## Required work
Each entry shown below is to be reproduced exactly.

## Data shown
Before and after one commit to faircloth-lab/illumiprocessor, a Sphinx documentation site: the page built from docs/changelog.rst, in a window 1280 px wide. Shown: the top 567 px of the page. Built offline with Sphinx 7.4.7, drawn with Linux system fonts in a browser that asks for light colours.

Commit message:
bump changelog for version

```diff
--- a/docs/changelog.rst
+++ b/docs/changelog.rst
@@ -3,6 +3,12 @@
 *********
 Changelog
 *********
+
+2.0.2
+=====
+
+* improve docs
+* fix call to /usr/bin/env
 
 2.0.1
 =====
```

## Solution below
Before and after one commit to faircloth-lab/illumiprocessor, a Sphinx documentation site: the page built from docs/changelog.rst, in a window 1280 px wide. Shown: the top 567 px of the page. Built offline with Sphinx 7.4.7, drawn with Linux system fonts in a browser that asks for light colours.

Commit message:
bump changelog for version

```diff
--- a/docs/changelog.rst
+++ b/docs/changelog.rst
@@ -3,6 +3,12 @@
 *********
 Changelog
 *********
+
+2.0.2
+=====
+
+* improve docs
+* fix call to /usr/bin/env
 
 2.0.1
 =====
```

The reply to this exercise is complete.